• What needs to be done
The response should consist of the listing, repeated word for word.

• Supplied entries

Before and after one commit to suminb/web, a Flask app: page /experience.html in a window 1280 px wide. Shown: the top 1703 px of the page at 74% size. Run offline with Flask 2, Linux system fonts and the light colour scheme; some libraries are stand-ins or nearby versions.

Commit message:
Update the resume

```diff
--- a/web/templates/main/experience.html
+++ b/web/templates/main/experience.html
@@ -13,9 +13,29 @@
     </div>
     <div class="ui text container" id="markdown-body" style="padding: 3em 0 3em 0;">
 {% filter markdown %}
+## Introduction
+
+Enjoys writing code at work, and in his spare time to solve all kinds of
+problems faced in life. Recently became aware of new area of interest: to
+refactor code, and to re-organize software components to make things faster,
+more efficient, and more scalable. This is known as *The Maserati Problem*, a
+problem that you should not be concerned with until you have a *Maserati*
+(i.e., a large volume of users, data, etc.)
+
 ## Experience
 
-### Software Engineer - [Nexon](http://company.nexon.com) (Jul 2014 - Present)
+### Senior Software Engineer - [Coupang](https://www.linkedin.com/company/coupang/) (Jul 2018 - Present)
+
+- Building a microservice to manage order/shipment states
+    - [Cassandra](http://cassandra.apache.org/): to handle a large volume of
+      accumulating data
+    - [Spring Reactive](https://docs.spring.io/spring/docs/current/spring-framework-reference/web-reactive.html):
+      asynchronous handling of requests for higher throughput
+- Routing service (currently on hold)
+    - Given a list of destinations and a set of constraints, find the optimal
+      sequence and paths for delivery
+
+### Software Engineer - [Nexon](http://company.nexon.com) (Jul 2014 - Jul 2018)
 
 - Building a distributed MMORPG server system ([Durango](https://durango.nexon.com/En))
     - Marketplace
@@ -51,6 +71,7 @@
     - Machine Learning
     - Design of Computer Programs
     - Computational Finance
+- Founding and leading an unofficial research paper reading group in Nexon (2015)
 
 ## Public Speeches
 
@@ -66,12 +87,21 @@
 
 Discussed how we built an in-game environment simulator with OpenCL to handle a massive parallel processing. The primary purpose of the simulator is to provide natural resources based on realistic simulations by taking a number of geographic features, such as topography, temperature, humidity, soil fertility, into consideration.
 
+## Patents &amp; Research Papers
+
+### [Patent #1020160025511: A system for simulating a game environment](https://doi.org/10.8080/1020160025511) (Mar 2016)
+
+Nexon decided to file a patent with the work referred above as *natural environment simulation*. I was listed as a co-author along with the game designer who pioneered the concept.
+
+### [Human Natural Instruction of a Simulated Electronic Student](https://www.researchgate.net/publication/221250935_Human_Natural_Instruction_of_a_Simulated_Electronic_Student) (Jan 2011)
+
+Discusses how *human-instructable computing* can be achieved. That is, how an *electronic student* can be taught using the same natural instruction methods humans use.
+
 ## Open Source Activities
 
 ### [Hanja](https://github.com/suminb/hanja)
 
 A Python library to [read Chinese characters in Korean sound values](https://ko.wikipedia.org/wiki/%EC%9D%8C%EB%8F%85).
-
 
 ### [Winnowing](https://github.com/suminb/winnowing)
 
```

• Written response
Before and after one commit to suminb/web, a Flask app: page /experience.html in a window 1280 px wide. Shown: the top 1703 px of the page at 74% size. Run offline with Flask 2, Linux system fonts and the light colour scheme; some libraries are stand-ins or nearby versions.

Commit message:
Update the resume

```diff
--- a/web/templates/main/experience.html
+++ b/web/templates/main/experience.html
@@ -13,9 +13,29 @@
     </div>
     <div class="ui text container" id="markdown-body" style="padding: 3em 0 3em 0;">
 {% filter markdown %}
+## Introduction
+
+Enjoys writing code at work, and in his spare time to solve all kinds of
+problems faced in life. Recently became aware of new area of interest: to
+refactor code, and to re-organize software components to make things faster,
+more efficient, and more scalable. This is known as *The Maserati Problem*, a
+problem that you should not be concerned with until you have a *Maserati*
+(i.e., a large volume of users, data, etc.)
+
 ## Experience
 
-### Software Engineer - [Nexon](http://company.nexon.com) (Jul 2014 - Present)
+### Senior Software Engineer - [Coupang](https://www.linkedin.com/company/coupang/) (Jul 2018 - Present)
+
+- Building a microservice to manage order/shipment states
+    - [Cassandra](http://cassandra.apache.org/): to handle a large volume of
+      accumulating data
+    - [Spring Reactive](https://docs.spring.io/spring/docs/current/spring-framework-reference/web-reactive.html):
+      asynchronous handling of requests for higher throughput
+- Routing service (currently on hold)
+    - Given a list of destinations and a set of constraints, find the optimal
+      sequence and paths for delivery
+
+### Software Engineer - [Nexon](http://company.nexon.com) (Jul 2014 - Jul 2018)
 
 - Building a distributed MMORPG server system ([Durango](https://durango.nexon.com/En))
     - Marketplace
@@ -51,6 +71,7 @@
     - Machine Learning
     - Design of Computer Programs
     - Computational Finance
+- Founding and leading an unofficial research paper reading group in Nexon (2015)
 
 ## Public Speeches
 
@@ -66,12 +87,21 @@
 
 Discussed how we built an in-game environment simulator with OpenCL to handle a massive parallel processing. The primary purpose of the simulator is to provide natural resources based on realistic simulations by taking a number of geographic features, such as topography, temperature, humidity, soil fertility, into consideration.
 
+## Patents &amp; Research Papers
+
+### [Patent #1020160025511: A system for simulating a game environment](https://doi.org/10.8080/1020160025511) (Mar 2016)
+
+Nexon decided to file a patent with the work referred above as *natural environment simulation*. I was listed as a co-author along with the game designer who pioneered the concept.
+
+### [Human Natural Instruction of a Simulated Electronic Student](https://www.researchgate.net/publication/221250935_Human_Natural_Instruction_of_a_Simulated_Electronic_Student) (Jan 2011)
+
+Discusses how *human-instructable computing* can be achieved. That is, how an *electronic student* can be taught using the same natural instruction methods humans use.
+
 ## Open Source Activities
 
 ### [Hanja](https://github.com/suminb/hanja)
 
 A Python library to [read Chinese characters in Korean sound values](https://ko.wikipedia.org/wiki/%EC%9D%8C%EB%8F%85).
-
 
 ### [Winnowing](https://github.com/suminb/winnowing)
 
```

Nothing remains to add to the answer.